The conversion in India of the larger denominations of rupee bills, intended to bring to light the underground economy (see WCO November 2016), has had little apparent impact on the rupee, which fell around 3% in November, the same as movements in many other currencies around the world during November. The Pakistan rupee was steady on the month.
December 7, 2016 update
OPEC (the Organisation for Petroleum Exporting Countries) has announced a 3.7 % decrease in daily production by its members for six months, beginning in January 2017. OPEC non-members, such as Russia, were consulted and, in particular, OPEC says Russia will participate in the reduction. Indonesia, which said it was not in a position to cut production as much as it was requested by OPEC, is not participating in the freeze, and its OPEC membership is temporarily suspended. (Indonesia noted that it is a net importer of oil, and, if world oil prices rise as a result of the OPEC move, would prefer to rely on more domestic production.) The other OPEC non-participants are Libya and Nigeria, both, in effect, exempted from participation. A technical remark: looking at OPEC production and demand numbers, the real OPEC goal may be a freeze in 2017 daily production at 2016 levels, perhaps easier to achieve than a reduction.

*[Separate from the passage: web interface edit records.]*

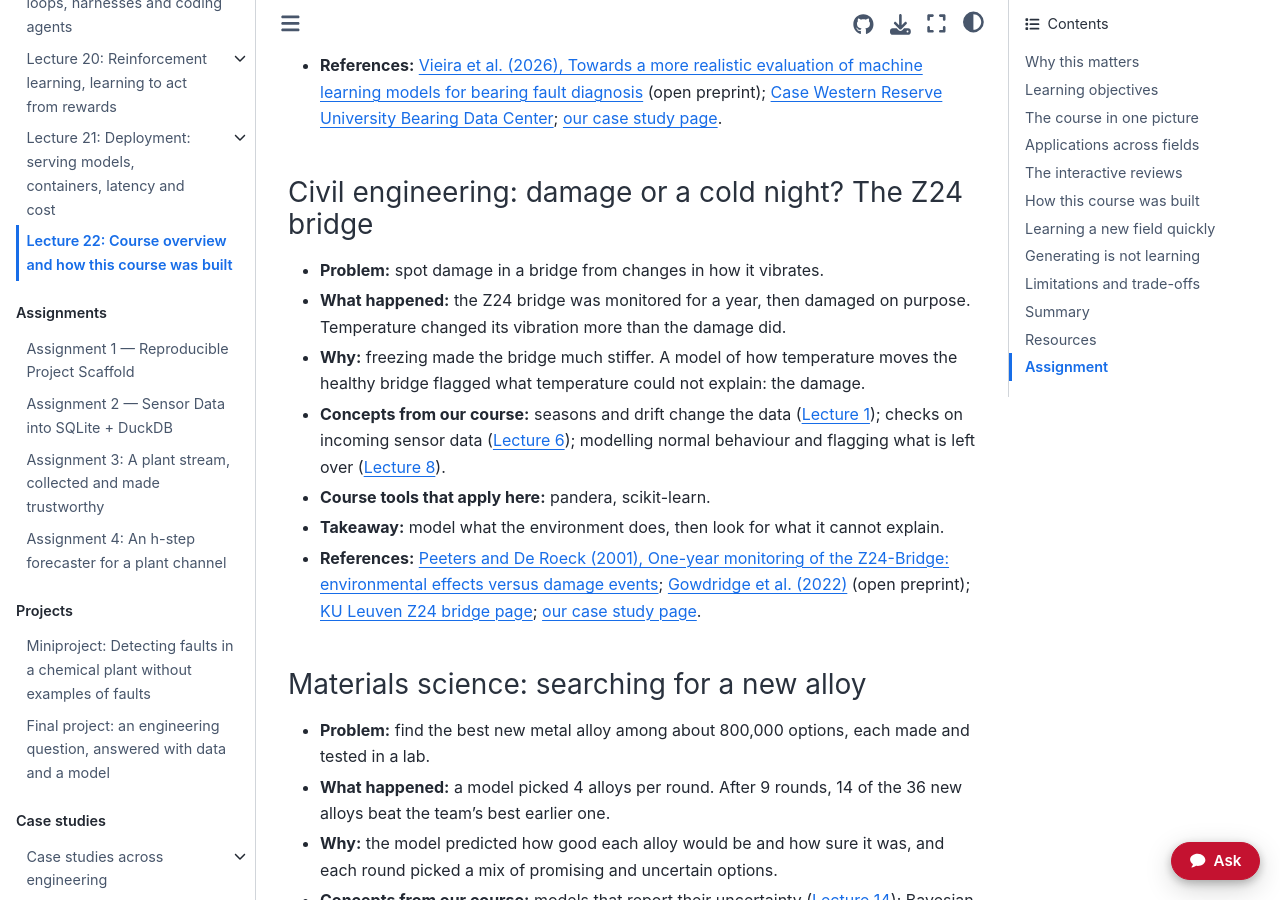
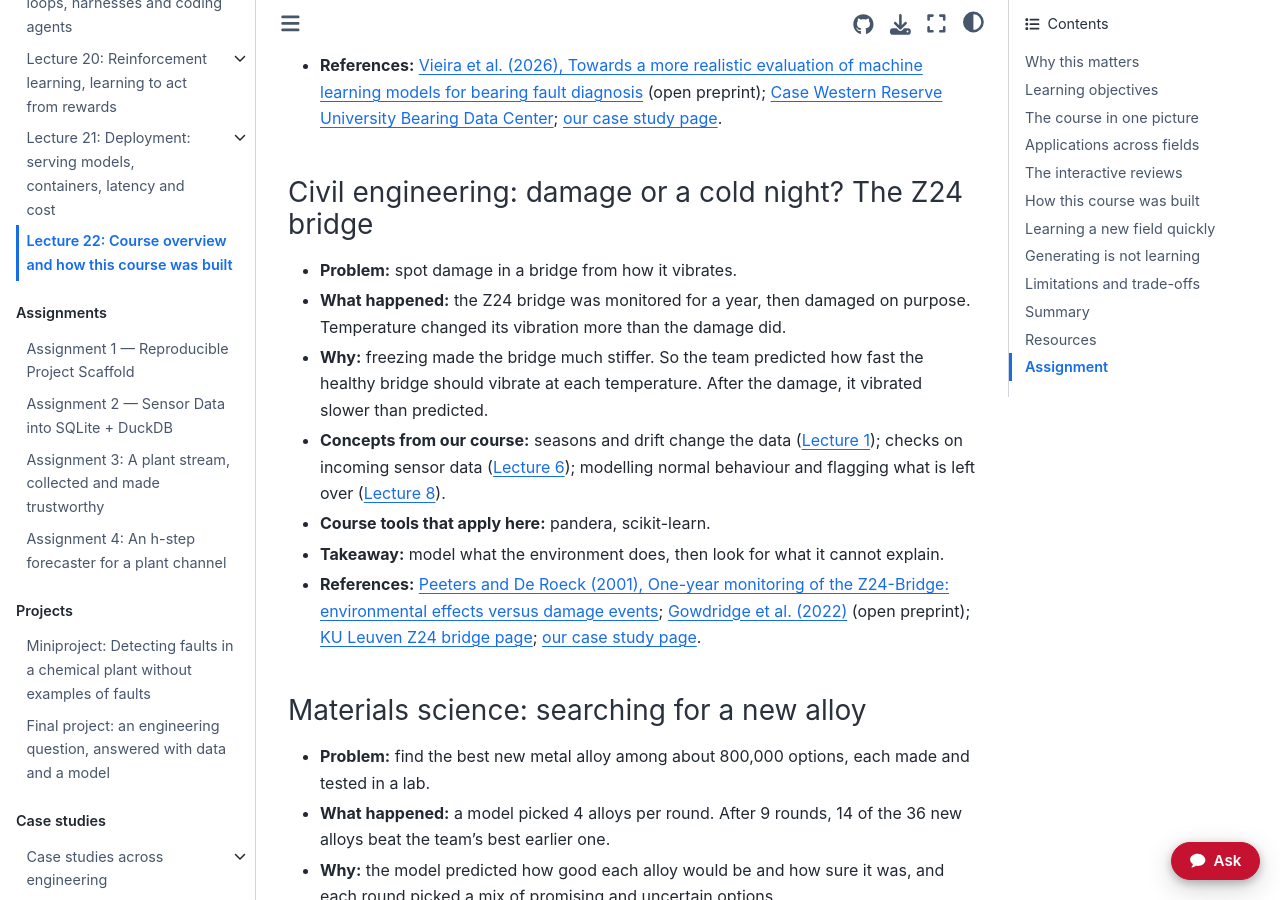
Before and after one commit to jkitchin/f26-06763, a Jupyter Book: the page built from lectures/l22/notes.md, in a window 1280 px wide and 900 px high, scrolled down 6017 px. Built offline with Jupyter Book 1.0.4 settings and Sphinx 7.4.7 and the Sphinx Book theme 1.1.4, drawn with Linux system fonts in a browser that asks for light colours; pages that are not in the unit, such as notebooks, are missing from menus.

Commit message:
L22: plain timeline, clearer bridge case
- Timeline (slide 23 and the notes' figure): drop the links on the boxes
  and the arcade games, which the class never used.
- Bridge schematic (slide 14): move the blue label off the curve and back
  inside the plot.
- Bridge case: plainer Why, a shorter Problem so the slide still fits, and
  speaker notes on the inputs and outputs before and after the fix.

Co-Authored-By: Claude Opus 5.5 <noreply@anthropic.com>

```diff
--- a/lectures/l22/notes.md
+++ b/lectures/l22/notes.md
@@ -226,11 +226,11 @@ By the end of this session you should be able to:
 
 ### Civil engineering: damage or a cold night? The Z24 bridge
 
-- **Problem:** spot damage in a bridge from changes in how it vibrates.
+- **Problem:** spot damage in a bridge from how it vibrates.
 - **What happened:** the Z24 bridge was monitored for a year, then damaged on purpose. Temperature
   changed its vibration more than the damage did.
-- **Why:** freezing made the bridge much stiffer. A model of how temperature moves the healthy
-  bridge flagged what temperature could not explain: the damage.
+- **Why:** freezing made the bridge much stiffer. So the team predicted how fast the healthy
+  bridge should vibrate at each temperature. After the damage, it vibrated slower than predicted.
 - **Concepts from our course:** seasons and drift change the data ([Lecture 1](../l01/notes.md));
   checks on incoming sensor data ([Lecture 6](../l06/notes.md)); modelling normal behaviour and
   flagging what is left over ([Lecture 8](../l08/notes.md)).
```
Also changed, not shown: other parts of lectures/l22/notes.md (+1 -1 lines), lectures/l22/slides.md (+11 -27 lines), lectures/l22/figures/timeline.svg.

But, if achieved, this would still constitute significant upward pressure on oil prices (with daily supply for 6 months to be below anticipated demand), and would also be in line with what Russia said it would support prior to the meeting, i.e., a production freeze. Another important non-OPEC member, the United States, has, of course, a different approach to these matters, as does Canada. Oil prices began 2016 in the just-above US$30/barrel range, but have strengthened gradually over 2016, rising above $40 in April and, over the last month, have at times been over US$50/barrel.
(World Currency Observer will next be updated on December 14, 2016. Visit Search to look at past issues of World Currency Observer (brochure edition).)